REVIEW: I always like reading YA Thrillers because I feel like it’s a genre that isn’t very popular right now. We’re getting a lot of contemporary romances, fantasy, and sci fi, but we’re not getting A TON of thrillers. This book had all of the suspense of a great thriller which was really nice. The author did a really good job of making it seem like anybody could be the bad guy. I feel like sometimes books either make it really obvious who the bad guy is from the start or you have literally no suspects. I also like that the reader was given a good amount of clues to the point where we could potentially solve the mystery ourselves.

At the beginning of the book I got really excited because it really seemed like the characters were going to tell the cops (they never tell the cops). But the book didn’t end up going that route which, I thought, was a shame. It feels like that would be way more original than just having the characters stumble around by themselves, but maybe that’s just me.

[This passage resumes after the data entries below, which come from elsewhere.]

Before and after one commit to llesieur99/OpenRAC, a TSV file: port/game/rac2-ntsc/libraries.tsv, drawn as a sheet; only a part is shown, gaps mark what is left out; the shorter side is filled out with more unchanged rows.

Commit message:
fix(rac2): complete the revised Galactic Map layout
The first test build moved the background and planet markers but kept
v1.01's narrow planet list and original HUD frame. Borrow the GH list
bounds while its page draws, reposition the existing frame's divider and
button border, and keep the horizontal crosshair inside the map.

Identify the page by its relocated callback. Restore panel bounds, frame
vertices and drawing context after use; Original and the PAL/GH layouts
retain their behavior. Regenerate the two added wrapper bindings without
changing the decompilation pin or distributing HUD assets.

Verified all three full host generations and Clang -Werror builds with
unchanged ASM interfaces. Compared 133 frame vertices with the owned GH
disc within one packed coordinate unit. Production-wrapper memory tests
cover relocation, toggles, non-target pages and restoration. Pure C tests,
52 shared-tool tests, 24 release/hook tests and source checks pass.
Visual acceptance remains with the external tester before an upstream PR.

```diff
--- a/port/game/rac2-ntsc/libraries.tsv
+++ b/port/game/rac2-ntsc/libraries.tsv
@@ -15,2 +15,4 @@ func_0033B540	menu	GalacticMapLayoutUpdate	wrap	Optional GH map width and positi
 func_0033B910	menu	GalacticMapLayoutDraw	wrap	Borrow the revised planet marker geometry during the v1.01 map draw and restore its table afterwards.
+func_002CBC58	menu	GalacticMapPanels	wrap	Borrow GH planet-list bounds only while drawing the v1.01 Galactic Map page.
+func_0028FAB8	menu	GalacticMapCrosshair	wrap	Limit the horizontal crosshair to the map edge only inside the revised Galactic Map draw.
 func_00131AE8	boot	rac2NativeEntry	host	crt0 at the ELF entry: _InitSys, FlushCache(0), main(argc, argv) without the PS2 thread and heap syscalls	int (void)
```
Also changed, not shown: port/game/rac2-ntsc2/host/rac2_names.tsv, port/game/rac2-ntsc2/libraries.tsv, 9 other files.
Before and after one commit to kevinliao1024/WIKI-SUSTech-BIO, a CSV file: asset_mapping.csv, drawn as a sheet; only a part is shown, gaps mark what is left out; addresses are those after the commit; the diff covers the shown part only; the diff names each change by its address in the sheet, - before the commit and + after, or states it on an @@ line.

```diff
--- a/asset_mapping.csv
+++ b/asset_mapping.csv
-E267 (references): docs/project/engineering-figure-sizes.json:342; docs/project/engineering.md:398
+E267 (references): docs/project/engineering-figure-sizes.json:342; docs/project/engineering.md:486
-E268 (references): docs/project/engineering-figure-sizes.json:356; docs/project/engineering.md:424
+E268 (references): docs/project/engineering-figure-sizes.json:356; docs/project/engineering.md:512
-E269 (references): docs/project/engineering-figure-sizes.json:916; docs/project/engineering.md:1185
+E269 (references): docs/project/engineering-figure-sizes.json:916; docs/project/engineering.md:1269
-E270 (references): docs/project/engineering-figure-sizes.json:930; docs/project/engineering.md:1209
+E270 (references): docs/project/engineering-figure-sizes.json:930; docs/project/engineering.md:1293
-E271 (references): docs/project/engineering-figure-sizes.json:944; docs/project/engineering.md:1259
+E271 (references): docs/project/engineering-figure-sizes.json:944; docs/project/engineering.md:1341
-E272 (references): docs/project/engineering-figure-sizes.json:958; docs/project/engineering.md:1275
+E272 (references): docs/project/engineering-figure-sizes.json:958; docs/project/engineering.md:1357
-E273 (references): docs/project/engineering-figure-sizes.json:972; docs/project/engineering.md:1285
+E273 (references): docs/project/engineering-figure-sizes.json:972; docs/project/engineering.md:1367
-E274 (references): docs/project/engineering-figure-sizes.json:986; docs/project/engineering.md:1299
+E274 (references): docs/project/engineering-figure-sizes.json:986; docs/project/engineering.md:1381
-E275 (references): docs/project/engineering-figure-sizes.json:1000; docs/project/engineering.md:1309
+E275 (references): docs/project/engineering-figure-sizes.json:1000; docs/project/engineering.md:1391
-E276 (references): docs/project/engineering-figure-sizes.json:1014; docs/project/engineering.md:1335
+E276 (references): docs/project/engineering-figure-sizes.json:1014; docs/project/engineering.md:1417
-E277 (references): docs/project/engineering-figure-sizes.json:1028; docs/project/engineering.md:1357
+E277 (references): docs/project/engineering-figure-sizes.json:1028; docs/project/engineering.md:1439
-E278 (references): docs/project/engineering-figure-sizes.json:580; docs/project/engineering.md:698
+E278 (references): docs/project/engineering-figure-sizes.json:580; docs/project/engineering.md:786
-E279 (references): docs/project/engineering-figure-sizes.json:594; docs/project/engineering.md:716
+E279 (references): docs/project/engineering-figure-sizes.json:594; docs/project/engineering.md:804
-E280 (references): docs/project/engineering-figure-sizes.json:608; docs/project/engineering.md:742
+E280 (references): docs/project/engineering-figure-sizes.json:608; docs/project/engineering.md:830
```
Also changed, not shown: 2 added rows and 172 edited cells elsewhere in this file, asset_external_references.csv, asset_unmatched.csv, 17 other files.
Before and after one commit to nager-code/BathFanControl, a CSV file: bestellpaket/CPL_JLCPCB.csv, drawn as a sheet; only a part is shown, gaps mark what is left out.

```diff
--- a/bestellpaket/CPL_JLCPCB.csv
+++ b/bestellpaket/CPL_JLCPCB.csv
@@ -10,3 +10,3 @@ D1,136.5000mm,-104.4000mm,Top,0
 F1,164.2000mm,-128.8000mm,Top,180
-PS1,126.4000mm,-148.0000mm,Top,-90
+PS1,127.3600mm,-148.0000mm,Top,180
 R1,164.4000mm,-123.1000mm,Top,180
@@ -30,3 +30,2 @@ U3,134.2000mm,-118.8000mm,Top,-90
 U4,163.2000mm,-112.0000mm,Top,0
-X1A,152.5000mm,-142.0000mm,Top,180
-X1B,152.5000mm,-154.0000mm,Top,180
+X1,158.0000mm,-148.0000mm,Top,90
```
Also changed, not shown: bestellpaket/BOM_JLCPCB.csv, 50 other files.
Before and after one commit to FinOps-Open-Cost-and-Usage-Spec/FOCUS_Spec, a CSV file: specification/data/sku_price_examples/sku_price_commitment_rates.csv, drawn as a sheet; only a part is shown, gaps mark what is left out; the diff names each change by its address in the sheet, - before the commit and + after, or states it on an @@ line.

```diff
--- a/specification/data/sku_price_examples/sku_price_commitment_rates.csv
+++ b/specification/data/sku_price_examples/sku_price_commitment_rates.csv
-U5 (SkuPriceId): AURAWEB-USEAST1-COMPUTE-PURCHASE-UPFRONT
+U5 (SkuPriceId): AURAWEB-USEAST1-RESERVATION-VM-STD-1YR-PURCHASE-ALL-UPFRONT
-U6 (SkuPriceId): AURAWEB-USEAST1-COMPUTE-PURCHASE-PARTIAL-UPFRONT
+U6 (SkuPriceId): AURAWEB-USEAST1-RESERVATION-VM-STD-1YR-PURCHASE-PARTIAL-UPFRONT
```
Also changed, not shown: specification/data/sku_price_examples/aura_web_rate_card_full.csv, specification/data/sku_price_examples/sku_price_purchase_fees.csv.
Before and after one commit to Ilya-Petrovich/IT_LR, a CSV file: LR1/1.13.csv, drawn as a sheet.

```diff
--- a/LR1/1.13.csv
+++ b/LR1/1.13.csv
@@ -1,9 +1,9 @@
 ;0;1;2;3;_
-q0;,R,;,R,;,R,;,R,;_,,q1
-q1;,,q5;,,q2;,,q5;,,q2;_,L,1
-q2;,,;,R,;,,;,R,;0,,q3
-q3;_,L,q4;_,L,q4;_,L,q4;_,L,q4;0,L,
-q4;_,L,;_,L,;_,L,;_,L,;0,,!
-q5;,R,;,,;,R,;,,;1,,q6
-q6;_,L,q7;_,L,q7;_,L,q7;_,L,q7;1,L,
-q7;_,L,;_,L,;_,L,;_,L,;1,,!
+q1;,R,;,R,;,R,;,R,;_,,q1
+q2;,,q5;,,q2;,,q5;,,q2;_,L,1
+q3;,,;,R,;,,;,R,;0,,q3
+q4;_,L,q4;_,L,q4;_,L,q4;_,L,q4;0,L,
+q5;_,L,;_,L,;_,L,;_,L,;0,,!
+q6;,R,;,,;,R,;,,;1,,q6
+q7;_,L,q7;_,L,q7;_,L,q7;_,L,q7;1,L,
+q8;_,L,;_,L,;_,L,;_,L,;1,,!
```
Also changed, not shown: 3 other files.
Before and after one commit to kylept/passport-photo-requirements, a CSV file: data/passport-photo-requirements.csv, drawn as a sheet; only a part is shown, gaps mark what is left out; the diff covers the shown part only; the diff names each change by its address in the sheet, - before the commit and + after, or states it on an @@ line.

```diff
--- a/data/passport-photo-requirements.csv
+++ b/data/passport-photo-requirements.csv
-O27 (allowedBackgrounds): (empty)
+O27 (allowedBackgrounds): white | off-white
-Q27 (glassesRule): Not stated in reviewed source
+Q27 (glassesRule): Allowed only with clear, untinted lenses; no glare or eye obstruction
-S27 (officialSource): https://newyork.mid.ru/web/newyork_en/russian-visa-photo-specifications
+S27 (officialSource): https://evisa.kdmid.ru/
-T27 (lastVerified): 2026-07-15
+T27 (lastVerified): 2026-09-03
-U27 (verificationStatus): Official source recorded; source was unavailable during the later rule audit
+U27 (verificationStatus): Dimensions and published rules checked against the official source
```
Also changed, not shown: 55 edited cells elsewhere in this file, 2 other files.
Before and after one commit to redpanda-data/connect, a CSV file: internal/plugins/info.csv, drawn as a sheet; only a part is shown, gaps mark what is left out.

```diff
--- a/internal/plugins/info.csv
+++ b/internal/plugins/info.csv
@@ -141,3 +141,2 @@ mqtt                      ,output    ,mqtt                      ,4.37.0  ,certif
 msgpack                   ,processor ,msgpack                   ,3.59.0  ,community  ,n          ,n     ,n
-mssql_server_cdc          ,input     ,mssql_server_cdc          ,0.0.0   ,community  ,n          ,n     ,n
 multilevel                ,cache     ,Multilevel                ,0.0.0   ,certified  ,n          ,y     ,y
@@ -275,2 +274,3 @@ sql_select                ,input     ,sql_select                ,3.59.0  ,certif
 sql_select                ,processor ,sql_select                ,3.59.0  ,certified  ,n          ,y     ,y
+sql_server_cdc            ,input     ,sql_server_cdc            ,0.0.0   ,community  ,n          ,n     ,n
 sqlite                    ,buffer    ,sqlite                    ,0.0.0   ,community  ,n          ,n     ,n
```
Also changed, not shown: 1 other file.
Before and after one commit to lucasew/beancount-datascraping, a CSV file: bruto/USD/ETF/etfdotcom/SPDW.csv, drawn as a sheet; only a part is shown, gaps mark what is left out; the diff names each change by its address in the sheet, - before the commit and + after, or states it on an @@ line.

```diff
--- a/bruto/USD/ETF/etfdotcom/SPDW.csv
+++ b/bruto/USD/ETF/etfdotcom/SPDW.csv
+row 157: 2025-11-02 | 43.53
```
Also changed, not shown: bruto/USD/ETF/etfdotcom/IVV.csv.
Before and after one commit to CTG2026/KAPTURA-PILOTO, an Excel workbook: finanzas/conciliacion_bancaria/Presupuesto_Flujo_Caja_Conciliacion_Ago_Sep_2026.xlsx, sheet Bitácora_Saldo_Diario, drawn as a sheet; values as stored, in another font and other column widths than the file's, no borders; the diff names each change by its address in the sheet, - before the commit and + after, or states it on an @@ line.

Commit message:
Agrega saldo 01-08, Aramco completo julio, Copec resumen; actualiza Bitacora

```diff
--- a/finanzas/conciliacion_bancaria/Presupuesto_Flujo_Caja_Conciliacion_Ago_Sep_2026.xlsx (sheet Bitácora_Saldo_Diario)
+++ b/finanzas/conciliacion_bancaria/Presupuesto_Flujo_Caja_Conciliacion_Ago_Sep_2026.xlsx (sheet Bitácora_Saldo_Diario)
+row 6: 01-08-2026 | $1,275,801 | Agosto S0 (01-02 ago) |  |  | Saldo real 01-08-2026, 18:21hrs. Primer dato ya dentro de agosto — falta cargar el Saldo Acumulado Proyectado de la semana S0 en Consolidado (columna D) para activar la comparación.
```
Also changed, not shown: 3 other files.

The characters were fine, but I didn’t really care about any of them that much. I didn’t feel emotionally connected. The secondary characters were also fine and created some depth to the story. I was going back and forth trying to figure out whether I felt it was demeaning for Bailey to reference all of the Bakersville Dozen girls by their descriptors from the video. In the end, I feel like that’s legitimately how the kids at their school would think about them from then on, so I wasn’t necessarily bothered by it.

The plot was a bit preposterous, to be honest. I’ve read some really good thrillers where I felt the plot was plausible so I know it can be done. In the end, it just didn’t feel like it was thought through to the end. The “scavenger hunt” was well-done, but the ending was just so strange. Like…the logistics just don’t seem plausible.

Overall, I thought this book was pretty good. Thrillers is a section of YA that is lacking so I’m excited to see new books coming out in that genre.

Overall Rating: 3
Language: Moderate
Violence: Moderate
Smoking/Drinking: Moderate
Sexual Content: Moderate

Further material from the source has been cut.